Directions :: Wherever a picture appears, skip it and retype the rest of the data exactly.

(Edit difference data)
◇ ◇ ◇

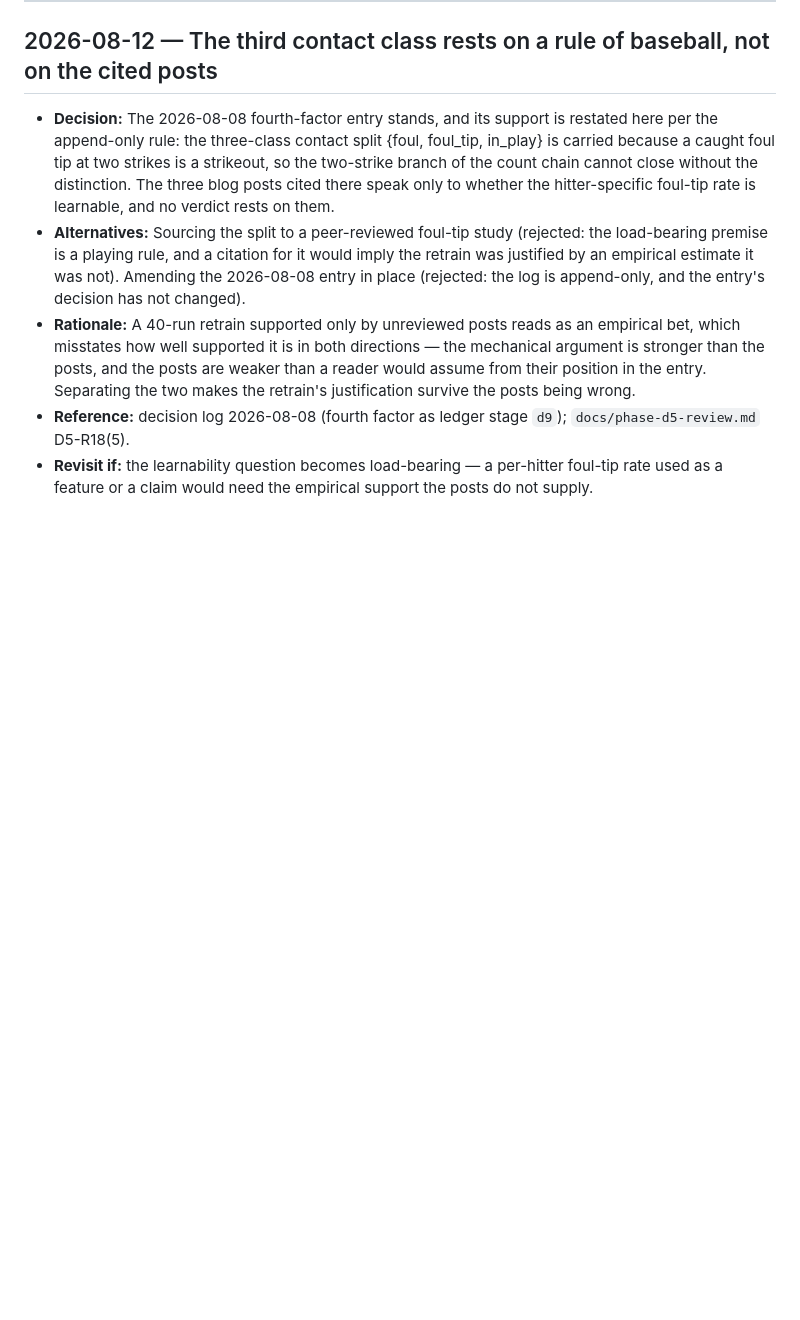
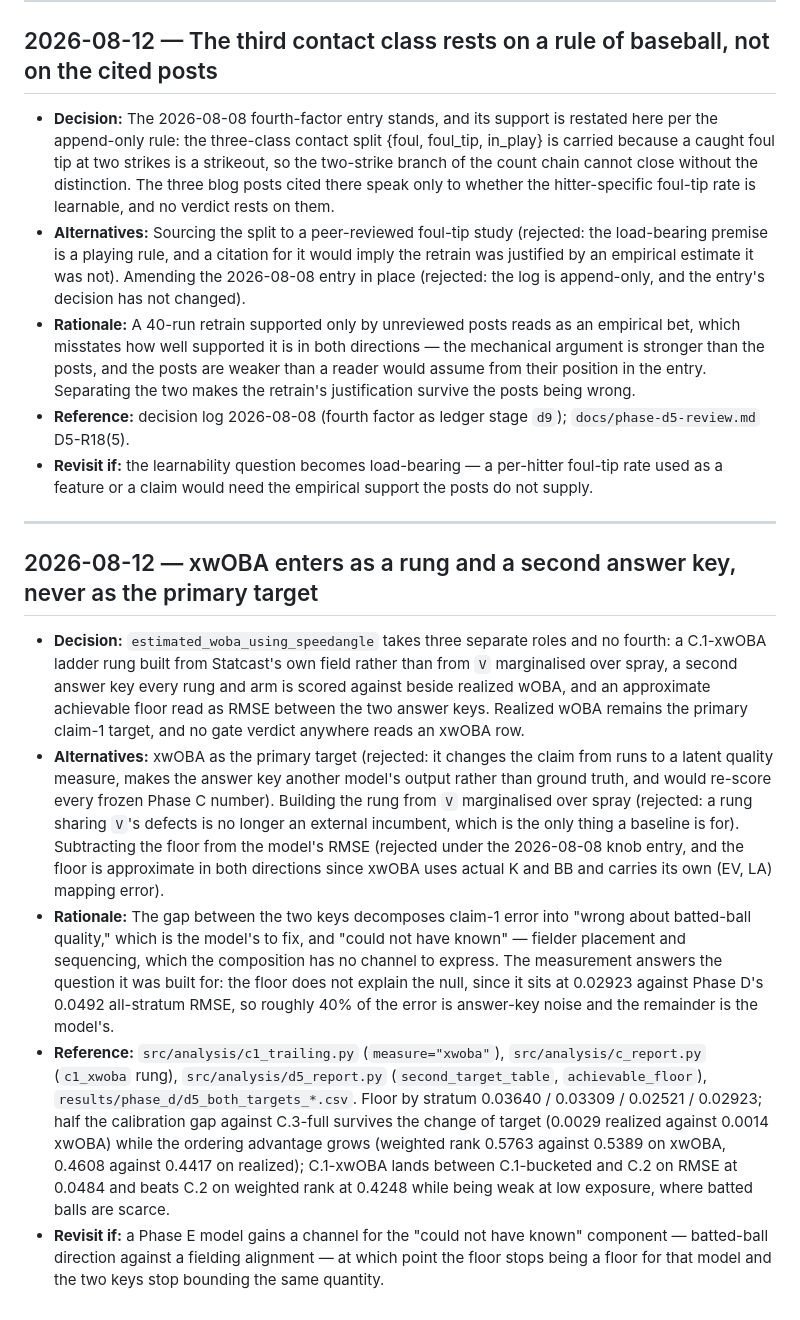
Before and after one commit to nseluga/Hitter-Embedding, a Markdown page: docs/decision-log.md, the part around the change. GitHub-like rendering; blank space fills up the shorter version.

Commit message:
d5 step 2: record the xwOBA decision (D5-R8)
The three roles and the one refusal, with the measurements that justify them:
the achievable floor at 0.02923 does not explain a 0.0492 RMSE, half the
calibration gap against C.3-full survives the change of target, and the
ordering advantage grows against the quality target.

Co-Authored-By: Claude Opus 5 <noreply@anthropic.com>

```diff
--- a/docs/decision-log.md
+++ b/docs/decision-log.md
@@ -498,3 +498,12 @@ Append-only. Format fixed by `~/os/knowledge/frameworks/research-standards.md`
 - **Rationale:** A 40-run retrain supported only by unreviewed posts reads as an empirical bet, which misstates how well supported it is in both directions — the mechanical argument is stronger than the posts, and the posts are weaker than a reader would assume from their position in the entry. Separating the two makes the retrain's justification survive the posts being wrong.
 - **Reference:** decision log 2026-08-08 (fourth factor as ledger stage `d9`); `docs/phase-d5-review.md` D5-R18(5).
 - **Revisit if:** the learnability question becomes load-bearing — a per-hitter foul-tip rate used as a feature or a claim would need the empirical support the posts do not supply.
+
+---
+
+## 2026-08-12 — xwOBA enters as a rung and a second answer key, never as the primary target
+- **Decision:** `estimated_woba_using_speedangle` takes three separate roles and no fourth: a C.1-xwOBA ladder rung built from Statcast's own field rather than from `V` marginalised over spray, a second answer key every rung and arm is scored against beside realized wOBA, and an approximate achievable floor read as RMSE between the two answer keys. Realized wOBA remains the primary claim-1 target, and no gate verdict anywhere reads an xwOBA row.
+- **Alternatives:** xwOBA as the primary target (rejected: it changes the claim from runs to a latent quality measure, makes the answer key another model's output rather than ground truth, and would re-score every frozen Phase C number). Building the rung from `V` marginalised over spray (rejected: a rung sharing `V`'s defects is no longer an external incumbent, which is the only thing a baseline is for). Subtracting the floor from the model's RMSE (rejected under the 2026-08-08 knob entry, and the floor is approximate in both directions since xwOBA uses actual K and BB and carries its own (EV, LA) mapping error).
+- **Rationale:** The gap between the two keys decomposes claim-1 error into "wrong about batted-ball quality," which is the model's to fix, and "could not have known" — fielder placement and sequencing, which the composition has no channel to express. The measurement answers the question it was built for: the floor does not explain the null, since it sits at 0.02923 against Phase D's 0.0492 all-stratum RMSE, so roughly 40% of the error is answer-key noise and the remainder is the model's.
+- **Reference:** `src/analysis/c1_trailing.py` (`measure="xwoba"`), `src/analysis/c_report.py` (`c1_xwoba` rung), `src/analysis/d5_report.py` (`second_target_table`, `achievable_floor`), `results/phase_d/d5_both_targets_*.csv`. Floor by stratum 0.03640 / 0.03309 / 0.02521 / 0.02923; half the calibration gap against C.3-full survives the change of target (0.0029 realized against 0.0014 xwOBA) while the ordering advantage grows (weighted rank 0.5763 against 0.5389 on xwOBA, 0.4608 against 0.4417 on realized); C.1-xwOBA lands between C.1-bucketed and C.2 on RMSE at 0.0484 and beats C.2 on weighted rank at 0.4248 while being weak at low exposure, where batted balls are scarce.
+- **Revisit if:** a Phase E model gains a channel for the "could not have known" component — batted-ball direction against a fielding alignment — at which point the floor stops being a floor for that model and the two keys stop bounding the same quantity.
```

◇ ◇ ◇

Task response ::
Before and after one commit to nseluga/Hitter-Embedding, a Markdown page: docs/decision-log.md, the part around the change. GitHub-like rendering; blank space fills up the shorter version.

Commit message:
d5 step 2: record the xwOBA decision (D5-R8)
The three roles and the one refusal, with the measurements that justify them:
the achievable floor at 0.02923 does not explain a 0.0492 RMSE, half the
calibration gap against C.3-full survives the change of target, and the
ordering advantage grows against the quality target.

Co-Authored-By: Claude Opus 5 <noreply@anthropic.com>

```diff
--- a/docs/decision-log.md
+++ b/docs/decision-log.md
@@ -498,3 +498,12 @@ Append-only. Format fixed by `~/os/knowledge/frameworks/research-standards.md`
 - **Rationale:** A 40-run retrain supported only by unreviewed posts reads as an empirical bet, which misstates how well supported it is in both directions — the mechanical argument is stronger than the posts, and the posts are weaker than a reader would assume from their position in the entry. Separating the two makes the retrain's justification survive the posts being wrong.
 - **Reference:** decision log 2026-08-08 (fourth factor as ledger stage `d9`); `docs/phase-d5-review.md` D5-R18(5).
 - **Revisit if:** the learnability question becomes load-bearing — a per-hitter foul-tip rate used as a feature or a claim would need the empirical support the posts do not supply.
+
+---
+
+## 2026-08-12 — xwOBA enters as a rung and a second answer key, never as the primary target
+- **Decision:** `estimated_woba_using_speedangle` takes three separate roles and no fourth: a C.1-xwOBA ladder rung built from Statcast's own field rather than from `V` marginalised over spray, a second answer key every rung and arm is scored against beside realized wOBA, and an approximate achievable floor read as RMSE between the two answer keys. Realized wOBA remains the primary claim-1 target, and no gate verdict anywhere reads an xwOBA row.
+- **Alternatives:** xwOBA as the primary target (rejected: it changes the claim from runs to a latent quality measure, makes the answer key another model's output rather than ground truth, and would re-score every frozen Phase C number). Building the rung from `V` marginalised over spray (rejected: a rung sharing `V`'s defects is no longer an external incumbent, which is the only thing a baseline is for). Subtracting the floor from the model's RMSE (rejected under the 2026-08-08 knob entry, and the floor is approximate in both directions since xwOBA uses actual K and BB and carries its own (EV, LA) mapping error).
+- **Rationale:** The gap between the two keys decomposes claim-1 error into "wrong about batted-ball quality," which is the model's to fix, and "could not have known" — fielder placement and sequencing, which the composition has no channel to express. The measurement answers the question it was built for: the floor does not explain the null, since it sits at 0.02923 against Phase D's 0.0492 all-stratum RMSE, so roughly 40% of the error is answer-key noise and the remainder is the model's.
+- **Reference:** `src/analysis/c1_trailing.py` (`measure="xwoba"`), `src/analysis/c_report.py` (`c1_xwoba` rung), `src/analysis/d5_report.py` (`second_target_table`, `achievable_floor`), `results/phase_d/d5_both_targets_*.csv`. Floor by stratum 0.03640 / 0.03309 / 0.02521 / 0.02923; half the calibration gap against C.3-full survives the change of target (0.0029 realized against 0.0014 xwOBA) while the ordering advantage grows (weighted rank 0.5763 against 0.5389 on xwOBA, 0.4608 against 0.4417 on realized); C.1-xwOBA lands between C.1-bucketed and C.2 on RMSE at 0.0484 and beats C.2 on weighted rank at 0.4248 while being weak at low exposure, where batted balls are scarce.
+- **Revisit if:** a Phase E model gains a channel for the "could not have known" component — batted-ball direction against a fielding alignment — at which point the floor stops being a floor for that model and the two keys stop bounding the same quantity.
```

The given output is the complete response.